The Bible is indispensable to our faith – not just theoretically, but practically; not just through preaching and teaching, but through our own individual reading and study. Since the Bible is God’s revelation of Himself to us, we cannot know Him without knowing it. Without the Scriptures, the God you worship is the god of your imagination.
How many Bibles do you have? I suspect more than one. I have scores – Bibles in different languages, in different translations, in different bindings (leather, bonded leather, imitation leather, hardback, softback, loose-leaf, etc.). Everybody, or at least nearly everybody in our part of the world, has a Bible. But that hasn’t always been the case. In fact, there have been times when owning a Bible would have cost you your life. Take William Tyndale for example.
Opportunities and Obstacles
William Tyndale was trained in Greek and Hebrew. He earned his bachelor’s degree from Oxford in 1512 (at the ripe old age 16 or 17!) and his master’s degree in 1515. He later studied at Cambridge to round out his education. In due time, he became fluent in six or seven languages. In short, Tyndale was no dummy! Furthermore, his sense of English style was unparalleled.
As he was contemplating a fresh translation of the Bible in the 1520s, he came to the realization that it was impossible to do this work in England. The 1408 edict against Bible translation was still in effect. Besides, Tyndale could find no one in England who knew Hebrew. So he traveled to Germany – and there he was introduced to rabbis from whom he learned the language of the Old Testament. While on the Continent, he translated much of the Bible into English. He could not return to England for fear of his life.
He had a passion for getting the Word of God to lay folks. He wanted the boy behind the plough to know more of the Word of God than the literati of his day. His prayer would come true.
By 1525 he had completed his first translation of the New Testament, but it would not get printed until 1526. Three copies of this first edition exist today, only one of which – discovered just a few years ago – is completely intact.
Tyndale later revised the New Testament substantially, and the revision was a bona fide masterpiece. He even coined some new words that found their way into the English vocabulary for the next five centuries – words such as Passover, peacemaker, scapegoat, and even the adjective beautiful were coined by Tyndale. Altogether, he produced five editions of the New Testament, but the third edition of 1534 is the one most remembered.

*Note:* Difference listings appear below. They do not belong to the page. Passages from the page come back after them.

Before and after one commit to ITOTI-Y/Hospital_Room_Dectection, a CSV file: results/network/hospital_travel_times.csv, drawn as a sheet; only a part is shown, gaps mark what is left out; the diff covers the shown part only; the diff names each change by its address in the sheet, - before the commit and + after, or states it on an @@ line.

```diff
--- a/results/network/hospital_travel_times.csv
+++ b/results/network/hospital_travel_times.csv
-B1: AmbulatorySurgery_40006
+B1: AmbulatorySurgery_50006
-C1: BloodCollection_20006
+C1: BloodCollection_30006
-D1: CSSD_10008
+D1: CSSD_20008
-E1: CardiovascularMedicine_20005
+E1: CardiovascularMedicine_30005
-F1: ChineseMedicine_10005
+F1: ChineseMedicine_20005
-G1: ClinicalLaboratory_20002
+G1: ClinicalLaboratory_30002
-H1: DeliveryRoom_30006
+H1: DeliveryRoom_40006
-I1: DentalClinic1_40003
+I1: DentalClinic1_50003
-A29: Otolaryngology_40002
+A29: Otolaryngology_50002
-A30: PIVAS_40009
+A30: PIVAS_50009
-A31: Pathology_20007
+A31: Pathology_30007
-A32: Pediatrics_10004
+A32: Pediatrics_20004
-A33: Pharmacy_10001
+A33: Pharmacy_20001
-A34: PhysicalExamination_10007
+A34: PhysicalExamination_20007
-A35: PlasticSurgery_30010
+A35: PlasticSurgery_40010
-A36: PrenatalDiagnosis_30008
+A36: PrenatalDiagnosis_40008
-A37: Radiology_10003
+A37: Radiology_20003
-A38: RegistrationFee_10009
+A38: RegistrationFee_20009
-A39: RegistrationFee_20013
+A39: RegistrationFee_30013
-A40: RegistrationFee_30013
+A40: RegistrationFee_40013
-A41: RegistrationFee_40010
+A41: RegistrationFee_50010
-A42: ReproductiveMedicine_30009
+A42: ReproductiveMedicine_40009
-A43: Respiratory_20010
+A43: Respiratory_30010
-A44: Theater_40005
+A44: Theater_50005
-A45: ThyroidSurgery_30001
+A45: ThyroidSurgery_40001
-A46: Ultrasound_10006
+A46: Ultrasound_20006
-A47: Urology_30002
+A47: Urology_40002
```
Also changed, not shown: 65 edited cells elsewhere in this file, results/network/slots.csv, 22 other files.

Tyndale also did substantial work on the Old Testament, but he did not complete the task. As far as we know, he translated through 2 Chronicles.
Betrayal and Martyrdom
As he worked in Antwerp, the agents of King Henry VIII and other opponents were scouring Europe, hoping to find and capture him. He was betrayed by a fellow Englishman, kidnapped, and arrested on May 21, 1535. He was imprisoned in a Belgian fortress and eventually brought to trial for heresy and found guilty. His charge: A corrupt translation of the Bible. The reality: A superb translation of the Bible. But the clergy were ostensibly afraid that common folk could not understand the Bible; they needed the clergy and tradition to interpret it for them. The verdict condemning him to death came in August 1536. On October 6 of the same year he was executed at Vilvorde, Belgium.
Tyndale’s dying words were “Lord, open the King of England’s eyes!” But he did not know that just a few months before his death a version of the Bible in English, based largely on his own translation, had already been printed in England with King Henry VIII’s blessing. In the sense which he intended, the King of England’s eyes were already opening when he voiced his dying prayer. An English version of the Bible that drew on his translation was in circulation before his death. Three years after his death, Henry required every English parish church to make a copy of the English Bible available to parishioners.
(source: Daniel Wallace’s lectures on The History of the English Bible)